EXTRACTED INFORMATION START

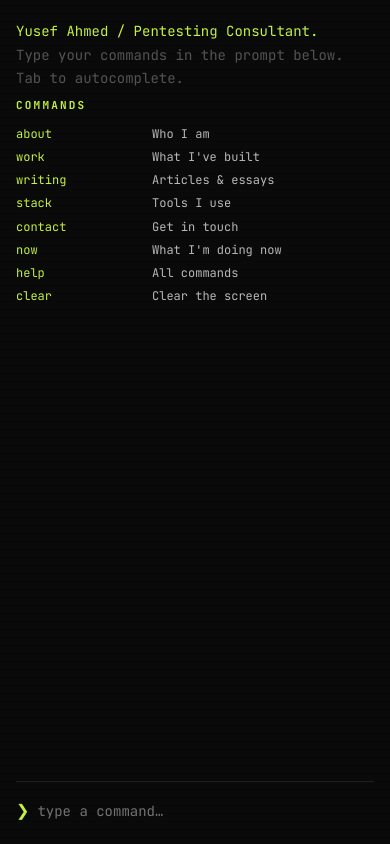
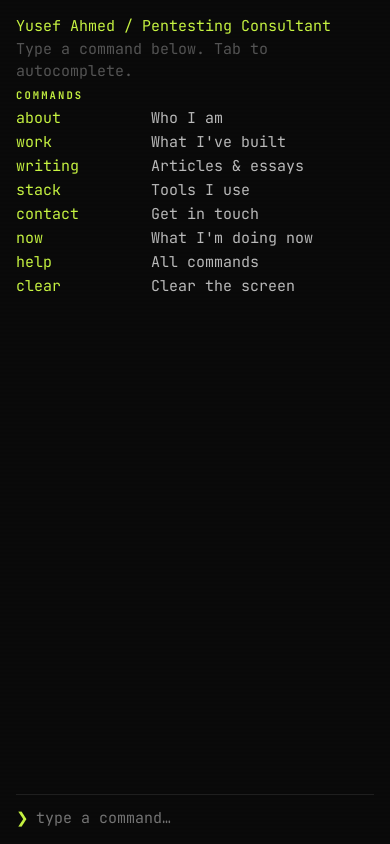
Before and after one commit to yusefahmd/yusefahmd.github.io, a plain HTML site: page index.html in a window 390 px wide. Drawn offline with Linux system fonts and the light colour scheme.

Commit message:
Fixed font spacing and sizing

```diff
--- a/index.html
+++ b/index.html
@@ -10,16 +10,24 @@
     *, *::before, *::after { box-sizing: border-box; margin: 0; padding: 0; }
 
     :root {
-      --bg: #0a0a0a;
+      --bg:      #0a0a0a;
       --surface: #111111;
-      --border: #1f1f1f;
-      --text: #e8e8e8;
-      --muted: #555;
-      --accent: #c8f542;
+      --border:  #1f1f1f;
+      --text:    #e8e8e8;
+      --muted:   #555;
+      --accent:  #c8f542;
       --accent2: #42f5a7;
-      --prompt: #c8f542;
-      --dim: #333;
-      --font: 'JetBrains Mono', 'Fira Code', 'Courier New', monospace;
+      --prompt:  #c8f542;
+      --dim:     #333;
+      --font:    'JetBrains Mono', 'Fira Code', 'Courier New', monospace;
+    }
+
+    /*
+      Single fluid base size: grows from 15px on small screens to 18px on wide.
+      Everything else uses em so it scales together with no extra media queries.
+    */
+    html {
+      font-size: clamp(15px, 1.1vw + 10px, 18px);
     }
 
     html, body {
@@ -27,8 +35,7 @@
       background: var(--bg);
       color: var(--text);
       font-family: var(--font);
-      font-size: 14px;
-      line-height: 1.6;
+      line-height: 1.5;
       overflow: hidden;
     }
 
@@ -36,45 +43,46 @@
       display: flex;
       flex-direction: column;
       height: 100vh;
-      max-width: 900px;
+      max-width: 860px;
       margin: 0 auto;
-      padding: 0 24px;
+      padding: 0 clamp(16px, 3vw, 32px);
     }
 
     header {
-      padding: 32px 0 20px;
+      padding: 1.5em 0 1em;
       border-bottom: 1px solid var(--border);
       flex-shrink: 0;
     }
 
     .site-title {
-      font-size: 11px;
+      font-size: 0.7em;
       font-weight: 700;
       letter-spacing: 0.25em;
       text-transform: uppercase;
       color: var(--accent);
     }
 
+    /* ── Output ── */
     #output {
       flex: 1;
       overflow-y: auto;
-      padding: 20px 0 8px;
+      padding: 1em 0 0.5em;
       scroll-behavior: smooth;
     }
 
-    #output::-webkit-scrollbar { width: 4px; }
+    #output::-webkit-scrollbar { width: 3px; }
     #output::-webkit-scrollbar-track { background: transparent; }
     #output::-webkit-scrollbar-thumb { background: var(--dim); border-radius: 2px; }
 
     .output-line {
-      margin-bottom: 2px;
       white-space: pre-wrap;
       word-break: break-word;
+      line-height: 1.5;
     }
 
     .output-line.prompt-echo {
       color: var(--muted);
-      margin-top: 14px;
+      margin-top: 0.8em;
     }
     .output-line.prompt-echo .pchar { color: var(--accent); }
     .output-line.error   { color: #f55; }
@@ -82,21 +90,24 @@
     .output-line.accent  { color: var(--accent); }
     .output-line.dim     { color: var(--muted); }
 
-    .output-section { margin: 8px 0 14px; }
+    .output-section {
+      margin: 0.35em 0 0.6em;
+    }
 
     .output-section h2 {
-      font-size: 11px;
+      font-size: 0.7em;
       font-weight: 700;
       letter-spacing: 0.2em;
       text-transform: uppercase;
       color: var(--accent);
-      margin-bottom: 10px;
+      margin-bottom: 0.35em;
     }
 
     .output-section p {
+      font-size: 1em;
       color: #bbb;
-      margin-bottom: 6px;
-      max-width: 620px;
+      margin-bottom: 0.15em;
+      max-width: 60ch;
     }
 
     .output-section a { color: var(--accent2); text-decoration: none; }
@@ -104,36 +115,37 @@
 
     .kv-row {
       display: flex;
-      gap: 16px;
-      margin-bottom: 4px;
+      gap: 1em;
+      margin-bottom: 0.1em;
       align-items: baseline;
     }
-    .kv-row .kv-key { color: var(--accent); min-width: 120px; font-size: 12px; }
-    .kv-row .kv-val { color: #bbb; font-size: 12px; }
+    .kv-row .kv-key { color: var(--accent); min-width: 8em; font-size: 1em; }
+    .kv-row .kv-val { color: #bbb; font-size: 1em; }
 
     .tag {
       display: inline-block;
       background: #1a1a1a;
       border: 1px solid var(--dim);
       border-radius: 2px;
-      padding: 2px 8px;
-      font-size: 11px;
+      padding: 0.05em 0.4em;
+      font-size: 0.85em;
       color: #aaa;
-      margin: 2px 2px;
+      margin: 0.1em 0.1em;
     }
 
+    /* ── Input ── */
     #input-row {
       display: flex;
       align-items: center;
-      gap: 8px;
-      padding: 16px 0 20px;
+      gap: 0.5em;
+      padding: 0.75em 0 1em;
       border-top: 1px solid var(--border);
       flex-shrink: 0;
     }
 
     .prompt-symbol {
       color: var(--prompt);
-      font-size: 16px;
+      font-size: 1em;
       flex-shrink: 0;
       user-select: none;
     }
@@ -147,22 +159,26 @@
       outline: none;
       color: var(--text);
       font-family: var(--font);
-      font-size: 14px;
+      font-size: 1em;
       caret-color: var(--accent);
+      line-height: 1.5;
     }
 
+    /* Autocomplete ghost text */
     #ghost {
       position: absolute;
       top: 0; left: 0;
       pointer-events: none;
       font-family: var(--font);
-      font-size: 14px;
+      font-size: 1em;
+      line-height: 1.5;
       white-space: pre;
       color: transparent;
     }
     #ghost .ghost-typed { color: transparent; }
     #ghost .ghost-hint  { color: var(--dim); }
 
+    /* Subtle scanlines */
     body::after {
       content: '';
       position: fixed;
@@ -174,17 +190,12 @@
       pointer-events: none;
       z-index: 999;
     }
-
-    @media (max-width: 600px) {
-      #app { padding: 0 16px; }
-      header { padding: 20px 0 14px; }
-    }
   </style>
 </head>
 <body>
 <div id="app">
   <!-- <header>
-    <div class="site-title">Yusef Ahmed</div>
+    <div class="site-title">YOUR NAME — v1.0</div>
   </header> -->
 
   <div id="output"></div>
@@ -206,10 +217,10 @@
 // ═══════════════════════════════════════════════════════
 const CONFIG = {
   title: "Yusef Ahmed — v1.0",
-  // These lines appear at the very top on load, before the command list
+  // Lines shown at the top on load, before the command list
   intro: [
-    { type: "accent", text: "Yusef Ahmed / Pentesting Consultant." },
-    { type: "dim",    text: "Type your commands in the prompt below. Tab to autocomplete." },
+    { type: "accent", text: "Yusef Ahmed / Pentesting Consultant" },
+    { type: "dim",    text: "Type a command below. Tab to autocomplete." },
   ],
 
   commands: {
@@ -328,7 +339,7 @@ function escapeHtml(s) {
   return s.replace(/&/g,'&amp;').replace(/</g,'&lt;').replace(/>/g,'&gt;');
 }
 
-// Intro lines, then auto-render the command list (single source of truth)
+// Intro lines then auto-render the command list (single source of truth)
 CONFIG.intro.forEach(line => appendOutput(line.text, line.type));
 appendOutput(COMMANDS.help.run());
 
```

EXTRACTED INFORMATION END

### TASK DETAILS:
Repeat the entries faithfully. Any picture gets left out.

### ANSWER AREA:
Before and after one commit to yusefahmd/yusefahmd.github.io, a plain HTML site: page index.html in a window 390 px wide. Drawn offline with Linux system fonts and the light colour scheme.

Commit message:
Fixed font spacing and sizing

```diff
--- a/index.html
+++ b/index.html
@@ -10,16 +10,24 @@
     *, *::before, *::after { box-sizing: border-box; margin: 0; padding: 0; }
 
     :root {
-      --bg: #0a0a0a;
+      --bg:      #0a0a0a;
       --surface: #111111;
-      --border: #1f1f1f;
-      --text: #e8e8e8;
-      --muted: #555;
-      --accent: #c8f542;
+      --border:  #1f1f1f;
+      --text:    #e8e8e8;
+      --muted:   #555;
+      --accent:  #c8f542;
       --accent2: #42f5a7;
-      --prompt: #c8f542;
-      --dim: #333;
-      --font: 'JetBrains Mono', 'Fira Code', 'Courier New', monospace;
+      --prompt:  #c8f542;
+      --dim:     #333;
+      --font:    'JetBrains Mono', 'Fira Code', 'Courier New', monospace;
+    }
+
+    /*
+      Single fluid base size: grows from 15px on small screens to 18px on wide.
+      Everything else uses em so it scales together with no extra media queries.
+    */
+    html {
+      font-size: clamp(15px, 1.1vw + 10px, 18px);
     }
 
     html, body {
@@ -27,8 +35,7 @@
       background: var(--bg);
       color: var(--text);
       font-family: var(--font);
-      font-size: 14px;
-      line-height: 1.6;
+      line-height: 1.5;
       overflow: hidden;
     }
 
@@ -36,45 +43,46 @@
       display: flex;
       flex-direction: column;
       height: 100vh;
-      max-width: 900px;
+      max-width: 860px;
       margin: 0 auto;
-      padding: 0 24px;
+      padding: 0 clamp(16px, 3vw, 32px);
     }
 
     header {
-      padding: 32px 0 20px;
+      padding: 1.5em 0 1em;
       border-bottom: 1px solid var(--border);
       flex-shrink: 0;
     }
 
     .site-title {
-      font-size: 11px;
+      font-size: 0.7em;
       font-weight: 700;
       letter-spacing: 0.25em;
       text-transform: uppercase;
       color: var(--accent);
     }
 
+    /* ── Output ── */
     #output {
       flex: 1;
       overflow-y: auto;
-      padding: 20px 0 8px;
+      padding: 1em 0 0.5em;
       scroll-behavior: smooth;
     }
 
-    #output::-webkit-scrollbar { width: 4px; }
+    #output::-webkit-scrollbar { width: 3px; }
     #output::-webkit-scrollbar-track { background: transparent; }
     #output::-webkit-scrollbar-thumb { background: var(--dim); border-radius: 2px; }
 
     .output-line {
-      margin-bottom: 2px;
       white-space: pre-wrap;
       word-break: break-word;
+      line-height: 1.5;
     }
 
     .output-line.prompt-echo {
       color: var(--muted);
-      margin-top: 14px;
+      margin-top: 0.8em;
     }
     .output-line.prompt-echo .pchar { color: var(--accent); }
     .output-line.error   { color: #f55; }
@@ -82,21 +90,24 @@
     .output-line.accent  { color: var(--accent); }
     .output-line.dim     { color: var(--muted); }
 
-    .output-section { margin: 8px 0 14px; }
+    .output-section {
+      margin: 0.35em 0 0.6em;
+    }
 
     .output-section h2 {
-      font-size: 11px;
+      font-size: 0.7em;
       font-weight: 700;
       letter-spacing: 0.2em;
       text-transform: uppercase;
       color: var(--accent);
-      margin-bottom: 10px;
+      margin-bottom: 0.35em;
     }
 
     .output-section p {
+      font-size: 1em;
       color: #bbb;
-      margin-bottom: 6px;
-      max-width: 620px;
+      margin-bottom: 0.15em;
+      max-width: 60ch;
     }
 
     .output-section a { color: var(--accent2); text-decoration: none; }
@@ -104,36 +115,37 @@
 
     .kv-row {
       display: flex;
-      gap: 16px;
-      margin-bottom: 4px;
+      gap: 1em;
+      margin-bottom: 0.1em;
       align-items: baseline;
     }
-    .kv-row .kv-key { color: var(--accent); min-width: 120px; font-size: 12px; }
-    .kv-row .kv-val { color: #bbb; font-size: 12px; }
+    .kv-row .kv-key { color: var(--accent); min-width: 8em; font-size: 1em; }
+    .kv-row .kv-val { color: #bbb; font-size: 1em; }
 
     .tag {
       display: inline-block;
       background: #1a1a1a;
       border: 1px solid var(--dim);
       border-radius: 2px;
-      padding: 2px 8px;
-      font-size: 11px;
+      padding: 0.05em 0.4em;
+      font-size: 0.85em;
       color: #aaa;
-      margin: 2px 2px;
+      margin: 0.1em 0.1em;
     }
 
+    /* ── Input ── */
     #input-row {
       display: flex;
       align-items: center;
-      gap: 8px;
-      padding: 16px 0 20px;
+      gap: 0.5em;
+      padding: 0.75em 0 1em;
       border-top: 1px solid var(--border);
       flex-shrink: 0;
     }
 
     .prompt-symbol {
       color: var(--prompt);
-      font-size: 16px;
+      font-size: 1em;
       flex-shrink: 0;
       user-select: none;
     }
@@ -147,22 +159,26 @@
       outline: none;
       color: var(--text);
       font-family: var(--font);
-      font-size: 14px;
+      font-size: 1em;
       caret-color: var(--accent);
+      line-height: 1.5;
     }
 
+    /* Autocomplete ghost text */
     #ghost {
       position: absolute;
       top: 0; left: 0;
       pointer-events: none;
       font-family: var(--font);
-      font-size: 14px;
+      font-size: 1em;
+      line-height: 1.5;
       white-space: pre;
       color: transparent;
     }
     #ghost .ghost-typed { color: transparent; }
     #ghost .ghost-hint  { color: var(--dim); }
 
+    /* Subtle scanlines */
     body::after {
       content: '';
       position: fixed;
@@ -174,17 +190,12 @@
       pointer-events: none;
       z-index: 999;
     }
-
-    @media (max-width: 600px) {
-      #app { padding: 0 16px; }
-      header { padding: 20px 0 14px; }
-    }
   </style>
 </head>
 <body>
 <div id="app">
   <!-- <header>
-    <div class="site-title">Yusef Ahmed</div>
+    <div class="site-title">YOUR NAME — v1.0</div>
   </header> -->
 
   <div id="output"></div>
@@ -206,10 +217,10 @@
 // ═══════════════════════════════════════════════════════
 const CONFIG = {
   title: "Yusef Ahmed — v1.0",
-  // These lines appear at the very top on load, before the command list
+  // Lines shown at the top on load, before the command list
   intro: [
-    { type: "accent", text: "Yusef Ahmed / Pentesting Consultant." },
-    { type: "dim",    text: "Type your commands in the prompt below. Tab to autocomplete." },
+    { type: "accent", text: "Yusef Ahmed / Pentesting Consultant" },
+    { type: "dim",    text: "Type a command below. Tab to autocomplete." },
   ],
 
   commands: {
@@ -328,7 +339,7 @@ function escapeHtml(s) {
   return s.replace(/&/g,'&amp;').replace(/</g,'&lt;').replace(/>/g,'&gt;');
 }
 
-// Intro lines, then auto-render the command list (single source of truth)
+// Intro lines then auto-render the command list (single source of truth)
 CONFIG.intro.forEach(line => appendOutput(line.text, line.type));
 appendOutput(COMMANDS.help.run());
 
```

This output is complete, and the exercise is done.